1 December 2014 Edition
The pointless game with no winners
It’s difficult to see such a concept catching on in the GAA, unless one happens to be from Fermanagh
I RECALL one time collecting our Ciara from school. Normally she would be bubbly and effusive – black cat, black kitten – but this day she was less than gruntled. The cause, it transpired, was the soccer match ‘Teacher’ had organised in the yard. Don’t fret, Ciara’s displeasure was not based on cultural disdain. Rather, she was peeved over the fact that Teacher had introduced them to the concept of games in which no one wins and nobody loses.
Seemingly, some regard this as a grounding for a fair society in which everyone gets to feel good about themselves and all outcomes are the same, no matter what we do. Ants and termites thrive under such a dispensation.
The kidgers were mortified and engineered a demarche by abandoning the match when one team went a goal up! It’s difficult to see such a concept catching on in the GAA, unless one happens to be from Fermanagh.
Christopher Lasch, the American philosopher, disliked people who sought to use sport for ulterior motives, for:
“Games quickly lose their charm when forced into the service of education, character development, or social improvement.”
While Ciara’s teacher was no doubt attempting in good faith to transform the Hobbesian world of the playground into a prelapsarian Utopia, she was acting in the manner referred to by Lasch.
So too, on a vaster scale, were the totalitarians who sought to use sport to prove that the master race or party had created a new type of human. Thankfully, people have little time for that and appreciate what Lasch describes as sport’s “gloriously pointless” nature.
Sport is pointless but it also provides an outlet for aspects of human nature such as creativity, competitiveness and aggression that are not a daily part of most people’s lives. Indeed, they are positively discouraged. Try skipping the queue in the supermarket to test that hypothesis. And most people do not actively participate in sport so its emotional content is transferred onto mainly professional sportspersons. According to Johan Huizinga in Homo Ludens that encourages the spectator’s craving for “trivial recreation and crude sensationalism”.
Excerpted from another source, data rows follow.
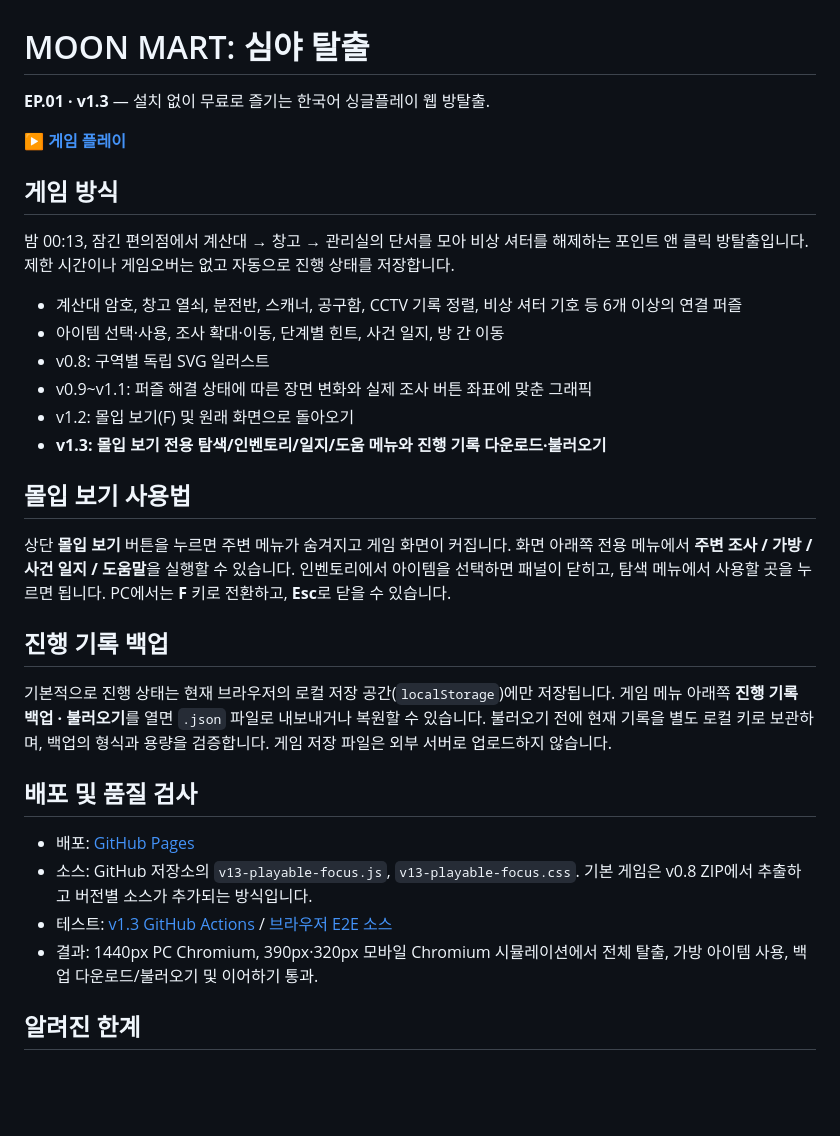
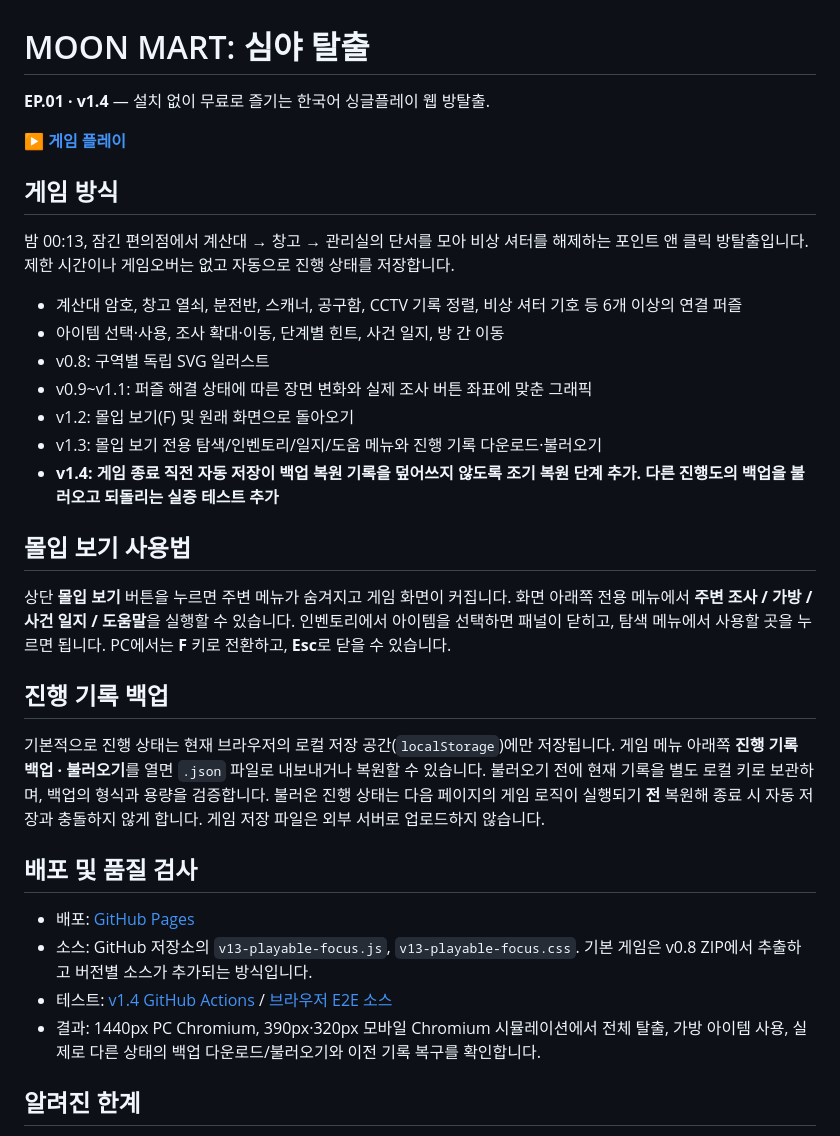
Before and after one commit to omjun0807-del/moonmart-escape, a Markdown page: README.md, the part around one of its changes. Drawn GitHub-style; blank space fills up the shorter version.

Commit message:
docs(v1.4): explain real backup restore and pre-boot safety

```diff
--- a/README.md
+++ b/README.md
@@ -1,4 +1,4 @@
 # MOON MART: 심야 탈출
 
-**EP.01 · v1.3** — 설치 없이 무료로 즐기는 한국어 싱글플레이 웹 방탈출.
+**EP.01 · v1.4** — 설치 없이 무료로 즐기는 한국어 싱글플레이 웹 방탈출.
 
@@ -13,7 +13,8 @@
 - v0.8: 구역별 독립 SVG 일러스트
 - v0.9~v1.1: 퍼즐 해결 상태에 따른 장면 변화와 실제 조사 버튼 좌표에 맞춘 그래픽
 - v1.2: 몰입 보기(F) 및 원래 화면으로 돌아오기
-- **v1.3: 몰입 보기 전용 탐색/인벤토리/일지/도움 메뉴와 진행 기록 다운로드·불러오기**
+- v1.3: 몰입 보기 전용 탐색/인벤토리/일지/도움 메뉴와 진행 기록 다운로드·불러오기
+- **v1.4: 게임 종료 직전 자동 저장이 백업 복원 기록을 덮어쓰지 않도록 조기 복원 단계 추가. 다른 진행도의 백업을 불러오고 되돌리는 실증 테스트 추가**
 
 ## 몰입 보기 사용법
 
@@ -21,14 +22,14 @@
 
 ## 진행 기록 백업
 
-기본적으로 진행 상태는 현재 브라우저의 로컬 저장 공간(`localStorage`)에만 저장됩니다. 게임 메뉴 아래쪽 **진행 기록 백업 · 불러오기**를 열면 `.json` 파일로 내보내거나 복원할 수 있습니다. 불러오기 전에 현재 기록을 별도 로컬 키로 보관하며, 백업의 형식과 용량을 검증합니다. 게임 저장 파일은 외부 서버로 업로드하지 않습니다.
+기본적으로 진행 상태는 현재 브라우저의 로컬 저장 공간(`localStorage`)에만 저장됩니다. 게임 메뉴 아래쪽 **진행 기록 백업 · 불러오기**를 열면 `.json` 파일로 내보내거나 복원할 수 있습니다. 불러오기 전에 현재 기록을 별도 로컬 키로 보관하며, 백업의 형식과 용량을 검증합니다. 불러온 진행 상태는 다음 페이지의 게임 로직이 실행되기 **전** 복원해 종료 시 자동 저장과 충돌하지 않게 합니다. 게임 저장 파일은 외부 서버로 업로드하지 않습니다.
 
 ## 배포 및 품질 검사
 
 - 배포: [GitHub Pages](https://omjun0807-del.github.io/moonmart-escape/)
 - 소스: GitHub 저장소의 `v13-playable-focus.js`, `v13-playable-focus.css`. 기본 게임은 v0.8 ZIP에서 추출하고 버전별 소스가 추가되는 방식입니다.
-- 테스트: [v1.3 GitHub Actions](https://github.com/omjun0807-del/moonmart-escape/actions/runs/38518735269) / [브라우저 E2E 소스](tests/qa-v13.mjs)
-- 결과: 1440px PC Chromium, 390px·320px 모바일 Chromium 시뮬레이션에서 전체 탈출, 가방 아이템 사용, 백업 다운로드/불러오기 및 이어하기 통과.
+- 테스트: [v1.4 GitHub Actions](https://github.com/omjun0807-del/moonmart-escape/actions/workflows/qa-v14.yml) / [브라우저 E2E 소스](tests/qa-v14.mjs)
+- 결과: 1440px PC Chromium, 390px·320px 모바일 Chromium 시뮬레이션에서 전체 탈출, 가방 아이템 사용, 실제로 다른 상태의 백업 다운로드/불러오기와 이전 기록 복구를 확인합니다.
 
 ## 알려진 한계
 
```
Also changed, not shown: other parts of README.md (+1 -1 lines).
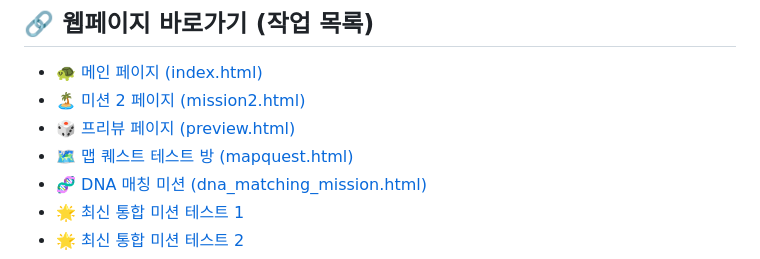
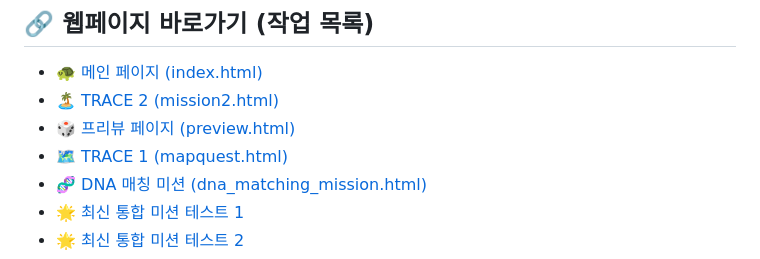
Before and after one commit to mission2027vision/challenges, a Markdown page: README.md, the part around the change. GitHub-like rendering.

```diff
--- a/README.md
+++ b/README.md
@@ -5,9 +5,9 @@
 ## 🔗 웹페이지 바로가기 (작업 목록)
 
 * [🐢 메인 페이지 (index.html)](https://mission2027vision.github.io/challenges/)
-* [🏝️ 미션 2 페이지 (mission2.html)](https://mission2027vision.github.io/challenges/mission2.html)
+* [🏝️ TRACE 2 (mission2.html)](https://mission2027vision.github.io/challenges/mission2.html)
 * [🎲 프리뷰 페이지 (preview.html)](https://mission2027vision.github.io/challenges/preview.html)
-* [🗺️ 맵 퀘스트 테스트 방 (mapquest.html)](https://mission2027vision.github.io/challenges/mapquest.html)
+* [🗺️ TRACE 1 (mapquest.html)](https://mission2027vision.github.io/challenges/mapquest.html)
 * [🧬 DNA 매칭 미션 (dna_matching_mission.html)](https://mission2027vision.github.io/challenges/dna_matching_mission.html)
 * 🌟 [최신 통합 미션 테스트 1](https://mission2027vision.github.io/challenges/gemini-code-1785395293002.html)
 * 🌟 [최신 통합 미션 테스트 2](https://mission2027vision.github.io/challenges/gemini-code-1785478012208.html)
```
While Huizinga may be correct with regard to televised sport (the only medium through which most people have contact with ‘live’ sport), his strictures can hardly be applied to those who watch sport in the flesh. Those who travel to Tbilisi or Tórshavn or teetotal Tehran to support the Irish soccer team, or the four mad people who travel the country with the Carlow hurlers, can hardly be depicted as mindless sensation seekers.
There is a stronger argument perhaps to be made about televised sport lowering standards, just as in popular music where what appeals most is the predictably bland. Thus, aficionados of the classic era of baseball, of the Ruths and Mantles and Jackie Robinsons, rue the advent of the designated hitter rule in 1973. Teams no longer need all-rounders, pitchers who can bat, as top cricketers can bat and bowl. Likewise, I have heard George Hook lament the passing of the old trench warfare of rugby for what he admits may be a more attractive spectator event.
I suspect, however, that, like those who miss old-style Gaelic football, Hook’s recall of the endless scrummaging and two penalties to one victories is on a par with the alleged glories of catch and kick football. That was blown out of the water in 1967 when the Aussie Rules tourists made All-Ireland champions Meath look like Sunday morning joggers thrown in against El Guerrouj.
Which brings me via a circuitous route to the Compromise Rules series. Gaelic football has long since compensated for the humiliation of 1967. Players are as fit and as physically conditioned as their professional opponents. In its classic era, people rose early on weekday mornings to pack taverns to watch what were often savage encounters.
Crude sensationalism, if you will. Now, neither side really takes it seriously, and the machismo and brutality have been censored. Neither side sends their best players and it is a minor event played in smaller arenas. So perhaps it is time to admit that the series is a beaten docket and to concentrate, as Mickey Harte has urged, on the promotion of the proper game which now prospers in many parts of globe?